Cyclic Words

Problem Statement

We can think of a cyclic word as a word written in a circle. To represent a cyclic word, we choose an arbitrary starting position and read the characters in clockwise order. So, "picture" and "turepic" are representations for the same cyclic word.

You are given a String[] words, each element of which is a representation of a cyclic word. Return the number of different cyclic words that are represented.

I have included my attempt below, and I'm not sure whether to be pleased with it or not (because I'm new to algos). I want to solve this problem in the most efficient way, preferably in an imperative language such as Java.

I would appreciate criticism of my code in terms of both function and form.

private static int countCyclicWords(String[] input) {
HashSet<String> hashSet = new HashSet<String>();
String permutation;
int count = 0;

for (String s : input) {
if (hashSet.contains(s)) {
continue;
} else {
count++;
for (int i = 0; i < s.length(); i++) {
permutation = s.substring(1) + s.substring(0, 1);
s = permutation;
}
}
}

return count;
}

• "efficient" depends on some requirements and/or further clarification. For readability and form, this solution will work. A simple and easy understandable solution is always better as a complex solution because of optimization. Only if you have to optimize, look at the requirements, profile and start optimizing. Otherwise, just do not care. – tb- Jan 21 '13 at 17:59

There's one trick which you can use to get a reduction in memory usage which is very worthwhile if the strings are long. String.substring returns a new String object but wrapping the same underlying char[] as the original. So your code:

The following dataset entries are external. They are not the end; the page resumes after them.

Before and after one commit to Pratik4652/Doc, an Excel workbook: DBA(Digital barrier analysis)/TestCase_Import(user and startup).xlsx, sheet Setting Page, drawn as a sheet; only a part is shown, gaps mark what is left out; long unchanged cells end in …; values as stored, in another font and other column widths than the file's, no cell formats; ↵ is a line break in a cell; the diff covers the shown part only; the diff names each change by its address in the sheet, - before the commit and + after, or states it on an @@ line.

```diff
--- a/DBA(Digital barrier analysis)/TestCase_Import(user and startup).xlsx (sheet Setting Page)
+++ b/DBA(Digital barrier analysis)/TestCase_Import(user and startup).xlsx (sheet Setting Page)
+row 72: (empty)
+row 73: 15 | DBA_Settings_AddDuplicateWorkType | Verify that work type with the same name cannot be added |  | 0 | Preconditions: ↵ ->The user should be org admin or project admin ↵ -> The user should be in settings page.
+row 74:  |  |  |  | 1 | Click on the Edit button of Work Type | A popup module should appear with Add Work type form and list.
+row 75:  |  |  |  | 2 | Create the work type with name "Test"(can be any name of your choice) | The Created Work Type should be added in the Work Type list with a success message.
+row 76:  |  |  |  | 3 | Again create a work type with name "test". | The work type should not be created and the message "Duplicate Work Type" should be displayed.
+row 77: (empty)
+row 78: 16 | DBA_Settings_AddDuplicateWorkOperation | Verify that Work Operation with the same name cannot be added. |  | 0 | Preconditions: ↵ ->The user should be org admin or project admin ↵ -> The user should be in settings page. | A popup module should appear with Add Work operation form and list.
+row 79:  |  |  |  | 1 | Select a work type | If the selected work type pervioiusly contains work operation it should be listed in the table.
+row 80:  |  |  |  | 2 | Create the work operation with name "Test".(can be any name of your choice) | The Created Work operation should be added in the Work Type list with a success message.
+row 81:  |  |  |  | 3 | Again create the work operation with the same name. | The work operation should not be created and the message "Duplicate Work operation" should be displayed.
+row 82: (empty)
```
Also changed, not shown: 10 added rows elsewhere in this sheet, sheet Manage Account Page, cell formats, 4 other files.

        for (int i = 0; i < s.length(); i++) {
permutation = s.substring(1) + s.substring(0, 1);
s = permutation;
}


could be replaced with

        String dbl = s + s;
for (int i = 0; i < s.length(); i++) {

and will contain the same strings but only store 2 * s.length() characters rather than s.length() * s.length().
The next trick to consider using would be a CharSequence implementation which wraps the original string and an offset for the starting character.
Finally, you could consider normalising each cyclic word. Given the s.length() possible rotations, choose the lexicographically smallest and insert only that one into the set. Whether this gives an efficiency improvement will depend on the statistics of the strings, but if they're random and of a length comparable to the size of the alphabet then a naïve algorithm for finding the smallest will be essentially linear, and you gain two things: firstly, the set becomes smaller (less memory usage, faster lookups); and secondly, you can drop count because the number of cyclic words will be just the size of the set.